Hughes and then-business partner Doug Hirvela opened Dearborn Farm Market and Trentwood Farm Market in Woodhaven. Hughes’ son Patrick Hughes bought the Woodhaven store from his father and opened another location called Trentwood Farms in Southgate.
Art Hughes retired from owning the Dearborn market in December after 35 years.
“He still continued to look in on us at our Woodhaven and Southgate location to help out and offer guidance,” the Trentwood Farms Facebook page read on Sept. 28. “Art was always contributing to Dearborn and surrounding communities by participating in fundraisers, donation drives and events. We will continue to carry on his legacy and appreciate all that he created for us.”
The medical issues began for Art Hughes at age 33 when he survived stage three cancer. In February, he became blind due to the temporal arteritis. His health worsened after being admitted to the hospital for a collapsed lung on Sept. 20.
Art Hughes leaves his wife, Ellen; their eight children Cathy, Lorrie, Ann, Greg, Tim, Kelly, Christine and Patrick; 26 grandchildren; and 11 great-grandchildren.
Funeral services were held Oct. 2 at Our Lady of Good Counsel Catholic Church, 47650 N. Territorial Road in Plymouth.

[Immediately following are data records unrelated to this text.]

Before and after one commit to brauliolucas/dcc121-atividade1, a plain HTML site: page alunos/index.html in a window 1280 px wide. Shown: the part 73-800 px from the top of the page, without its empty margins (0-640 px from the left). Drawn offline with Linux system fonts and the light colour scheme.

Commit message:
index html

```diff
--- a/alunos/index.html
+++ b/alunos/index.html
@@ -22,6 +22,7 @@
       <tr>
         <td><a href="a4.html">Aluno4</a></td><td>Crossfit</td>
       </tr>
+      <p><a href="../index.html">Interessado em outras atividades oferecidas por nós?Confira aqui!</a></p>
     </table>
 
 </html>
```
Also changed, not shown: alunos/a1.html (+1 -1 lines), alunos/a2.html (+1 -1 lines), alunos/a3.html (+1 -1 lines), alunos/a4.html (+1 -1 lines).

He was laid to rest at Interment Holy Sepulchre Cemetery, 258000 W. 10 Mile Road in Southfield. In lieu of flowers memorials may be made to Special Olympics Michigan or St. Vincent de Paul, according to the obituary.

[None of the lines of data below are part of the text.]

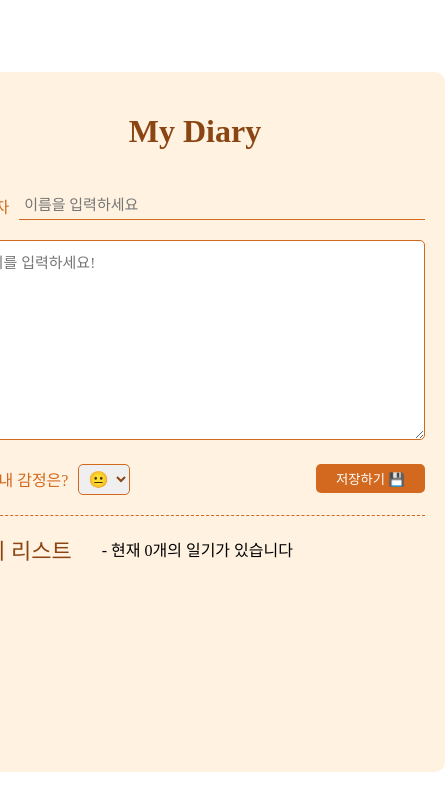
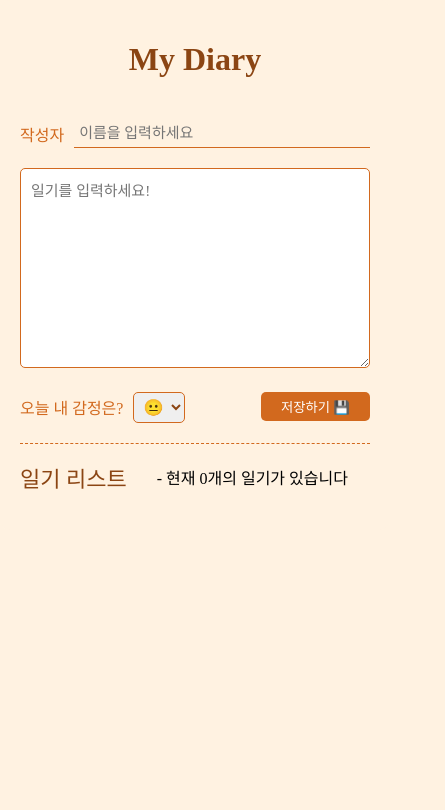
Before and after one commit to Minhyerin/ReactDiary, a React (Create React App) app: page / in a window 390 px wide. Shown: the top 810 px of the page, 445 px wide, since content can reach past the window. Built offline with nearby package versions, Linux system fonts and the light colour scheme; a web font is replaced by a local one.

Commit message:
mobile css

```diff
--- a/src/App.css
+++ b/src/App.css
@@ -19,7 +19,7 @@ body {
 }
 .App {
   width: 500px;
-  height: 700px;
+  height: 730px;
   border-radius: 10px;
   padding: 20px;
   background-color: rgb(255, 242, 225);
@@ -113,10 +113,14 @@ body {
 }
 .DiaryList {
   width: 100%;
-  height: 230px;
+  height: 260px;
   margin-top: 20px;
   border-top: 1px dashed chocolate;
   overflow: scroll;
+  -ms-overflow-style: none; /* IE and Edge */
+}
+.DiaryList::-webkit-scrollbar {
+  display: none; /* Chrome, Safari, Opera*/
 }
 .DiaryList .title {
   display: flex;
@@ -183,3 +187,20 @@ body {
   outline: none;
   border-radius: 5px;
 }
+
+@media screen and (max-width: 768px) {
+  body {
+    width: 100vw;
+    display: block;
+    background-color: rgb(255, 242, 225);
+  }
+  .App {
+    margin: 0 auto;
+    width: 100%;
+    height: 100%;
+    box-shadow: none;
+  }
+  .DiaryList {
+    height: 100%;
+  }
+}
```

Throughout the years, Art and Ellen Hughes were involved and committed to several local charities including Muscular Dystrophy Association, Dearborn Firefighters Burn Drive, Dearborn Police charities, Dearborn Goodfellows, Dearborn Exchange Club, Dearborn Schools and local Girl Scouts troops.
Dearborn Fire Battalion Chief Steve Worden praised the charity work of the couple saying they also helped youth hockey teams, Special Olympics, area churches, schools and the homeless.

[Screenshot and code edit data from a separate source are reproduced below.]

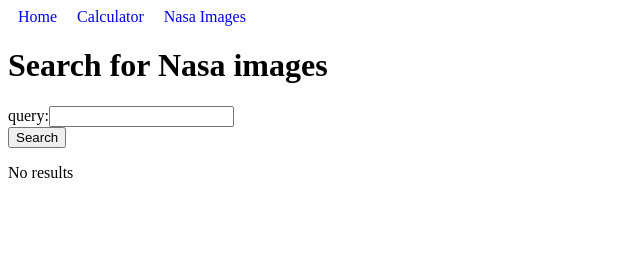
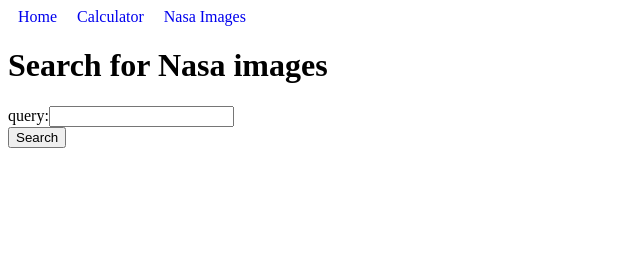
Before and after one commit to gattazr/jest, a React (Create React App) app: page /nasa-images in a window 1280 px wide. Shown: the top 254 px of the page, without its empty margins (0-644 px from the left). Built offline with nearby package versions, Linux system fonts and the light colour scheme.

Commit message:
Retrieve the entire search result output and use it
The number of hits of the search is now accurate

```diff
--- a/src/components/parts/nasa-images/Results.tsx
+++ b/src/components/parts/nasa-images/Results.tsx
@@ -1,24 +1,25 @@
-import { Item } from 'models/nasa-images/search-result';
+import { SearchResult } from 'models/nasa-images/search-result';
 import Result from 'components/parts/nasa-images/Result';
 
 interface Props {
-  items: Array<Item>;
+  searchResult: SearchResult;
 }
 
 const Results = (props: Props) => {
-  if(props.items.length === 0) {
+  const hits = props.searchResult.metadata.total_hits
+  if (hits === 0) {
     return (
       <div className="nasa-images-search-items">
-        <p>No results</p>
+        <p>No hit :-(</p>
       </div>
     );
   } else {
     return (
       <div className="nasa-images-search-items">
-        <p>Yay ! { props.items.length } results</p>
+        <p>Yay ! { hits } hits</p>
         <div>
           {
-            props.items.map((item, index) => {
+            props.searchResult.items.map((item, index) => {
               return <Result key={index} item={item} />
             })
           }
--- a/src/components/parts/nasa-images/SearchField.tsx
+++ b/src/components/parts/nasa-images/SearchField.tsx
@@ -1,10 +1,10 @@
 import { useState, MouseEvent } from 'react';
 import { search } from 'services/api/nasa-images'
 import InputText from 'components/system/InputText';
-import { Item } from 'models/nasa-images/search-result';
+import { SearchResult } from 'models/nasa-images/search-result';
 
 interface Props {
-  onSearchCompleted: (newItems: Array<Item>) => void;
+  onSearchCompleted: (newItems: SearchResult) => void;
 }
 
 const Search = (props: Props) => {
@@ -16,7 +16,7 @@
 
   const makeSearch = (e: MouseEvent<HTMLButtonElement>) => {
     e.preventDefault();
-    search(query).then((res: Array<Item>) => {
+    search(query).then((res: SearchResult) => {
       props.onSearchCompleted(res);
     });
   };
--- a/src/pages/NasaImages.tsx
+++ b/src/pages/NasaImages.tsx
@@ -2,17 +2,18 @@
 
 import SearchField from 'components/parts/nasa-images/SearchField';
 import Results from 'components/parts/nasa-images/Results';
-import { Item } from 'models/nasa-images/search-result';
+import { SearchResult } from 'models/nasa-images/search-result';
 
 function NasaImages() {
-  const [items, setItems] = useState<Array<Item>>([]);
-  const onSearchCompleted = (newItems: Array<Item>) => {
-    setItems(newItems)
+  const [searchResult, setSearchResult] = useState<SearchResult>();
+  const onSearchCompleted = (newResult: SearchResult) => {
+    setSearchResult(newResult)
   }
+
   return (
     <div className="nasa-images">
       <SearchField onSearchCompleted={onSearchCompleted} />
-      <Results items={items}/>
+      {searchResult ? <Results searchResult={searchResult} />: null}
     </div>
   );
 }
--- a/src/services/api/nasa-images.ts
+++ b/src/services/api/nasa-images.ts
@@ -1,13 +1,13 @@
 import axios from 'axios';
-import { Item } from 'models/nasa-images/search-result';
+import { SearchResult } from 'models/nasa-images/search-result';
 
-export const search = (query: string): Promise<Array<Item>> => {
+export const search = (query: string): Promise<SearchResult> => {
   const params = "q=" + query;
   const requestUrl = "https://images-api.nasa.gov/search?" + params;
 
   return new Promise((resolve, reject) => {
     axios.get(requestUrl).then((response) => {
-      resolve(response.data.collection.items);
+      resolve(response.data.collection);
     });
   });
 }
```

“Over the years Art has become a very close friend of mine and took a particular interest in our charity, the Burn Drive,” Worden said in 2018. “He provided our corn on the cob for our Homecoming fundraiser and helped deliver the thousands of pumpkins we sell at our Pumpkin Patch. He can always be counted on and will be missed by the community!”
Worden added that the Hugheses also served hundreds of families in need with food and fruit baskets and employed hundreds of local youth.
Reflecting on his friend’s death, Worden said he will remember Hughes as a “nice, giving person who was always willing to give back to the community and fire department charity.” The two first met 22 years ago when Worden shopped at Dearborn Farm Market and remained close family friends.
“What I am going to miss the most is Art’s concern for others and his smile when we walked into the store — which is the main reason I went to the store, to see him every day,” Worden said. “Art was a beautiful person and always so caring to me and my family. He always put himself last.”
(Zeinab Najm can be reached at [email protected])